Campion lost a son, an adopted son, as Kilmer liked to call himself. And Campion wished to remember him, always. But how? Father Pernin, who inherited a sizable sum of money, thought of the most fitting memorial – a library in his honor. The idea was perfect. Kilmer’s wife, Aline, wrote “The Library at Campion is, I believe, of all the memorials the one Joyce would have loved best.” On the feast of Christ the King, October 31, 1937, the Joyce Kilmer Memorial Library at Campion was dedicated. There in the special display case are many personal mementoes of Kilmer. Among them are forty-eight of the personal letters which Kilmer wrote to the man who meant so much in his life, Father James Daly.
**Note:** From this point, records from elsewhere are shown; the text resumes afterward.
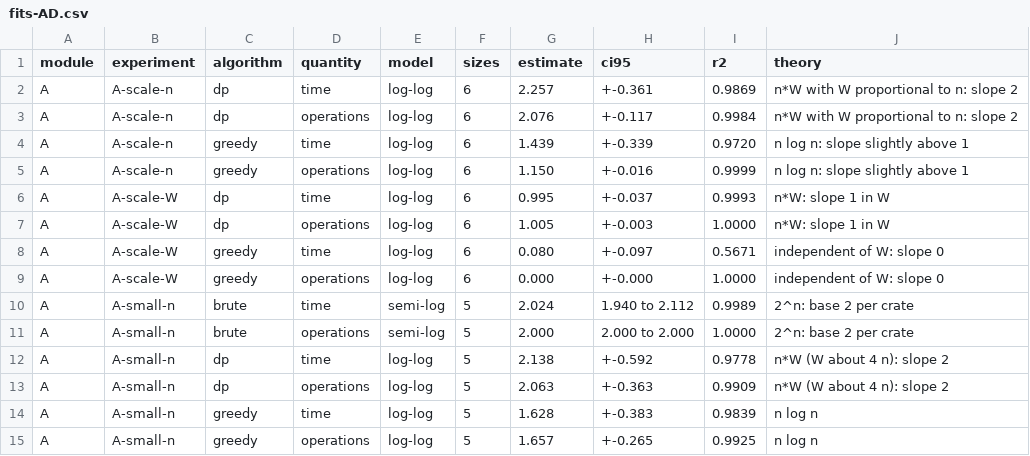
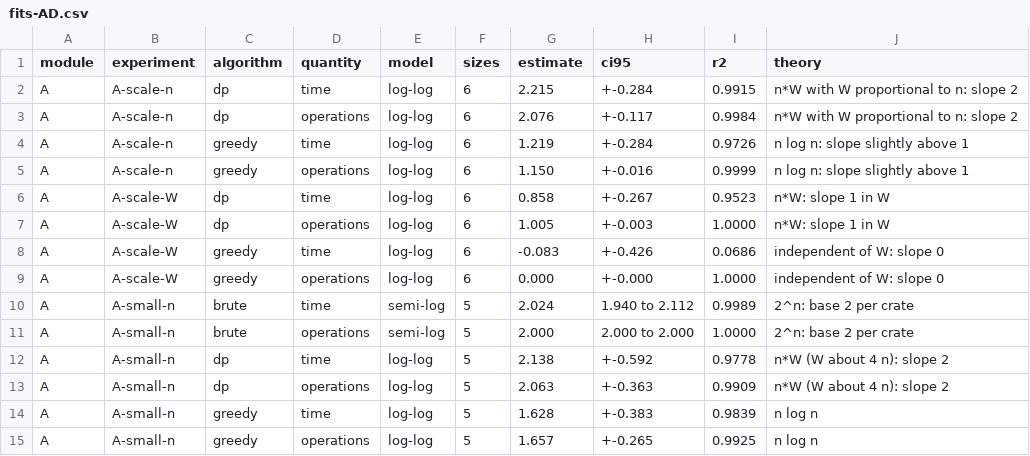
Before and after one commit to ayna-khan/24I-3037-C_24I-0097-C_24I-0089-C, a CSV file: results/fits-AD.csv, drawn as a sheet; only a part is shown; the diff covers the shown part only.

```diff
--- a/results/fits-AD.csv
+++ b/results/fits-AD.csv
@@ -1,9 +1,9 @@
 module,experiment,algorithm,quantity,model,sizes,estimate,ci95,r2,theory
-A,A-scale-n,dp,time,log-log,6,2.257,+-0.361,0.9869,n*W with W proportional to n: slope 2
+A,A-scale-n,dp,time,log-log,6,2.215,+-0.284,0.9915,n*W with W proportional to n: slope 2
 A,A-scale-n,dp,operations,log-log,6,2.076,+-0.117,0.9984,n*W with W proportional to n: slope 2
-A,A-scale-n,greedy,time,log-log,6,1.439,+-0.339,0.9720,n log n: slope slightly above 1
+A,A-scale-n,greedy,time,log-log,6,1.219,+-0.284,0.9726,n log n: slope slightly above 1
 A,A-scale-n,greedy,operations,log-log,6,1.150,+-0.016,0.9999,n log n: slope slightly above 1
-A,A-scale-W,dp,time,log-log,6,0.995,+-0.037,0.9993,n*W: slope 1 in W
+A,A-scale-W,dp,time,log-log,6,0.858,+-0.267,0.9523,n*W: slope 1 in W
 A,A-scale-W,dp,operations,log-log,6,1.005,+-0.003,1.0000,n*W: slope 1 in W
-A,A-scale-W,greedy,time,log-log,6,0.080,+-0.097,0.5671,independent of W: slope 0
+A,A-scale-W,greedy,time,log-log,6,-0.083,+-0.426,0.0686,independent of W: slope 0
 A,A-scale-W,greedy,operations,log-log,6,0.000,+-0.000,1.0000,independent of W: slope 0
```
Also changed, not shown: 21 edited cells elsewhere in this file, results/results.csv, 8 other files.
Kilmer died a young man. Like Rupert Brooke, the young English poet who died as a soldier in the same World War, of whom he wrote the words, Kilmer died “with half his songs unsung.” His own glorious epitaph might well be the words of tribute of his friend, Robert Holliday: “Ten times thrice blessed is he, the rarest of men, who like Kilmer never penned a line or said a word or did a deed that can arise to bring confusion to those who love him.” Or the eulogy of the Literary Digest: “The world is poorer for the loss of a very gallant gentleman and a poet who never wrote a line that was not pure and sweet and clean.”
Long years later, a few months ago, Father Daly died at the age of eighty-one. The last chapter on earth of Father Daly, Kilmer, and Campion! Kilmer sang of soldiers and died a soldier’s death. Significantly one of the finest, and the longest of Father Daly’s poems, sang of soldiers, soldiers in the army of Christ. It is called “The Grand Review” – the passing in review in heaven of the black-robed soldier sons of the soldier saint, Ignatius. Commanding one division is the Blessed Edmund Campion. And if sons by adoption march, there too is Joyce Kilmer. He would like it that way – beneath the banner of Campion, and shoulder to shoulder with Fathers Daly, Kister, Pernin, McNichols, McClorey, Kleist, Blackmore, Boylan, Brockman, Donoher, and Hamill. And when the last flag is furled and the command is “at ease,” they will look down with happy heart and eye upon the place of their first rendezvous where in the song of Father Daly
“The summer night is starry and still,
Reprinted from The Jesuit Bulletin*, Vol. 32, No. 6, December 1953. * The Jesuit Bulletin was the predecessor to the The Jesuit Blackrobe.